:: What is expected ::
Pictures do not belong in the copy; print every entry exactly as it stands.

:: User interface change data ::
= = = = = = =

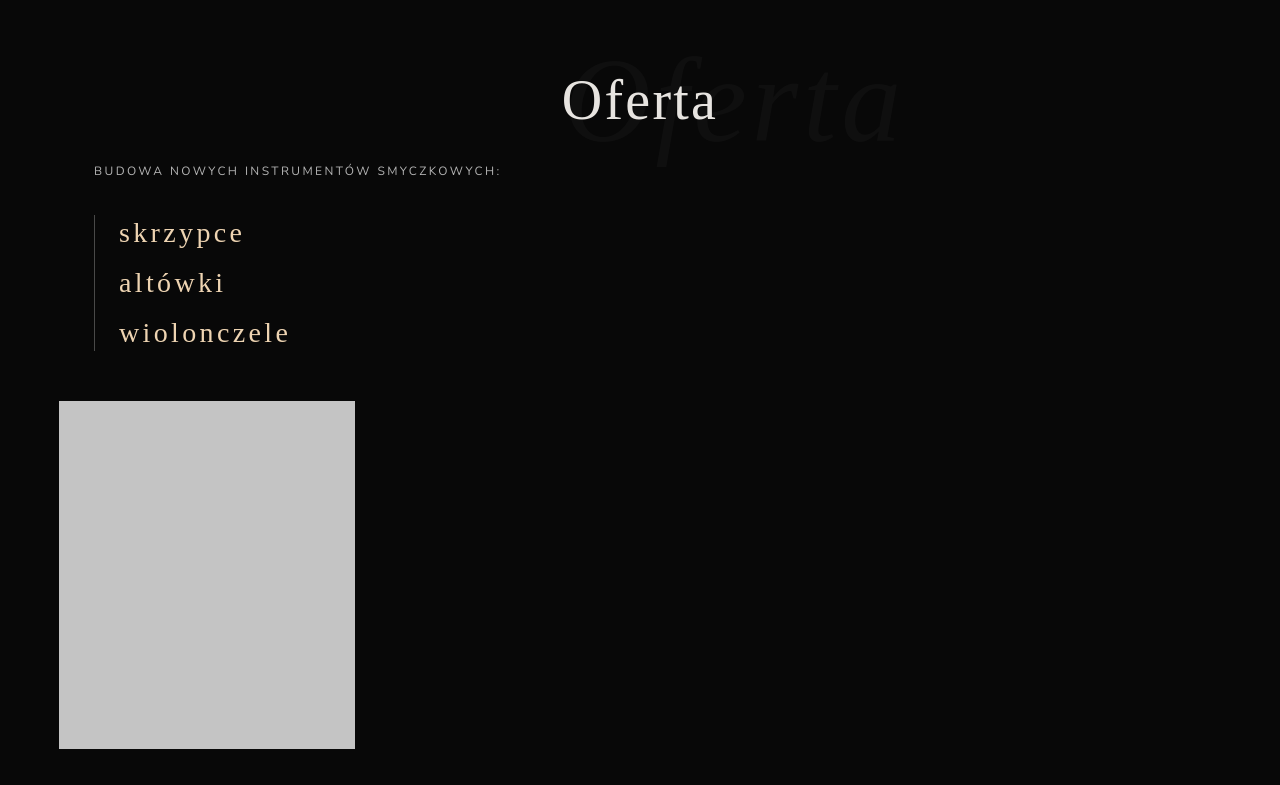
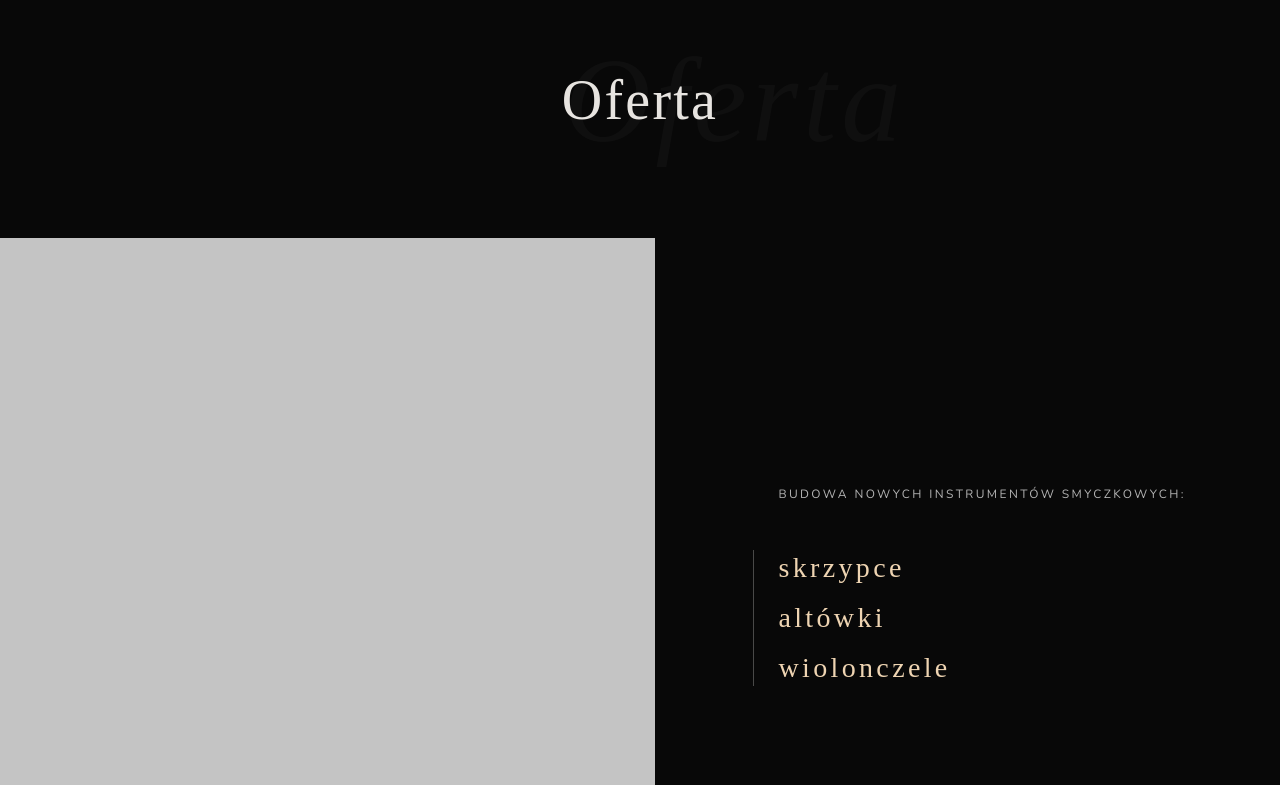
Before and after one commit to Lynthius/krupa-violin-workshop, a website: page index.html in a window 1280 px wide. Shown: the part 4715-5500 px from the top of the page. Drawn offline with nearby package versions, Linux system fonts and the light colour scheme; a web font is replaced by a local one.

Commit message:
add styles to offer's section for desktop version

```diff
--- a/index.html
+++ b/index.html
@@ -76,7 +76,8 @@
           <p class="article__paragraph">
             Urodziłem się 17 lutego 1948 r. <br class="mobile-break"> w Zakopanem. W roku 1962 rozpoczałem naukę w <br
               class="mobile-break"> Technikum Budowy <br class="mobile-break"> Instrumentów
-            Lutniczych w Nowym Targu. Szkołę tą ukończyłem w roku 1967 uzyskując tytuł technika <br class="mobile-break">
+            Lutniczych w Nowym Targu. Szkołę tą ukończyłem w roku 1967 uzyskując tytuł technika <br
+              class="mobile-break">
             budowy instrumentów <br class="mobile-break"> lutniczych w Nowym Targu.
           </p>
           <a href="#antoni" class="article__more">więcej</a>
@@ -138,8 +139,9 @@
     <section class="offer">
       <div class="offer__container">
         <h2 class="offer__title">Oferta</h2>
+        <div class="offer__subcontainer">
+          <div class="offer__info">
             <h3 class="offer__paragraph">Budowa nowych instrumentów smyczkowych:</h3>
-        <div class="offer__list-container">
             <ul class="offer__list">
               <li class="offer__list-item"><a href="">skrzypce</a></li>
               <li class="offer__list-item"><a href="">altówki</a></li>
@@ -147,6 +149,7 @@
             </ul>
           </div>
           <img src="/dist/assets/images/blank.jpg" alt="">
+        </div>
       </div>
       <div class="offer__container">
         <h3 class="offer__paragraph">Budowa instrumentów historycznych:</h3>
--- a/src/scss/styles.scss
+++ b/src/scss/styles.scss
@@ -578,6 +578,34 @@ a {
   &__container img {
     margin-left: -3.5rem;
     margin-top: 2rem;
+
+    @media screen and (min-width: 590px) {
+      & {
+        margin-left: -9.4rem;
+        width: 60%;
+        margin-top: 12rem;
+      }
+    }
+  }
+
+  &__subcontainer {
+    @media screen and (min-width: 590px) {
+      & {
+        display: flex;
+        flex-direction: row-reverse;
+        justify-content: space-between;
+      }
+    }
+  }
+
+  &__info {
+    @media screen and (min-width: 590px) {
+      & {
+        display: flex;
+        flex-direction: column;
+        justify-content: center;
+      }
+    }
   }
 
   &__title {
@@ -598,7 +626,7 @@ a {
       position: absolute;
 
       @media screen and (min-width: 590px) {
-      right: 28rem;
+        right: 28rem;
       }
     }
   }
@@ -624,6 +652,12 @@ a {
   &__list {
     border-left: 1px solid rgba(226, 225, 221, 0.3);
     margin: 3rem 0;
+
+    @media screen and (min-width: 590px) {
+      & {
+        margin: 3rem -2.5rem 0;
+      }
+    }
   }
 
   &__list-item {
```
Also changed, not shown: dist/css/styles.css. Lines whose indentation alone changed are shown as unchanged.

= = = = = = =

:: Solution below ::
Before and after one commit to Lynthius/krupa-violin-workshop, a website: page index.html in a window 1280 px wide. Shown: the part 4715-5500 px from the top of the page. Drawn offline with nearby package versions, Linux system fonts and the light colour scheme; a web font is replaced by a local one.

Commit message:
add styles to offer's section for desktop version

```diff
--- a/index.html
+++ b/index.html
@@ -76,7 +76,8 @@
           <p class="article__paragraph">
             Urodziłem się 17 lutego 1948 r. <br class="mobile-break"> w Zakopanem. W roku 1962 rozpoczałem naukę w <br
               class="mobile-break"> Technikum Budowy <br class="mobile-break"> Instrumentów
-            Lutniczych w Nowym Targu. Szkołę tą ukończyłem w roku 1967 uzyskując tytuł technika <br class="mobile-break">
+            Lutniczych w Nowym Targu. Szkołę tą ukończyłem w roku 1967 uzyskując tytuł technika <br
+              class="mobile-break">
             budowy instrumentów <br class="mobile-break"> lutniczych w Nowym Targu.
           </p>
           <a href="#antoni" class="article__more">więcej</a>
@@ -138,8 +139,9 @@
     <section class="offer">
       <div class="offer__container">
         <h2 class="offer__title">Oferta</h2>
+        <div class="offer__subcontainer">
+          <div class="offer__info">
             <h3 class="offer__paragraph">Budowa nowych instrumentów smyczkowych:</h3>
-        <div class="offer__list-container">
             <ul class="offer__list">
               <li class="offer__list-item"><a href="">skrzypce</a></li>
               <li class="offer__list-item"><a href="">altówki</a></li>
@@ -147,6 +149,7 @@
             </ul>
           </div>
           <img src="/dist/assets/images/blank.jpg" alt="">
+        </div>
       </div>
       <div class="offer__container">
         <h3 class="offer__paragraph">Budowa instrumentów historycznych:</h3>
--- a/src/scss/styles.scss
+++ b/src/scss/styles.scss
@@ -578,6 +578,34 @@ a {
   &__container img {
     margin-left: -3.5rem;
     margin-top: 2rem;
+
+    @media screen and (min-width: 590px) {
+      & {
+        margin-left: -9.4rem;
+        width: 60%;
+        margin-top: 12rem;
+      }
+    }
+  }
+
+  &__subcontainer {
+    @media screen and (min-width: 590px) {
+      & {
+        display: flex;
+        flex-direction: row-reverse;
+        justify-content: space-between;
+      }
+    }
+  }
+
+  &__info {
+    @media screen and (min-width: 590px) {
+      & {
+        display: flex;
+        flex-direction: column;
+        justify-content: center;
+      }
+    }
   }
 
   &__title {
@@ -598,7 +626,7 @@ a {
       position: absolute;
 
       @media screen and (min-width: 590px) {
-      right: 28rem;
+        right: 28rem;
       }
     }
   }
@@ -624,6 +652,12 @@ a {
   &__list {
     border-left: 1px solid rgba(226, 225, 221, 0.3);
     margin: 3rem 0;
+
+    @media screen and (min-width: 590px) {
+      & {
+        margin: 3rem -2.5rem 0;
+      }
+    }
   }
 
   &__list-item {
```
Also changed, not shown: dist/css/styles.css. Lines whose indentation alone changed are shown as unchanged.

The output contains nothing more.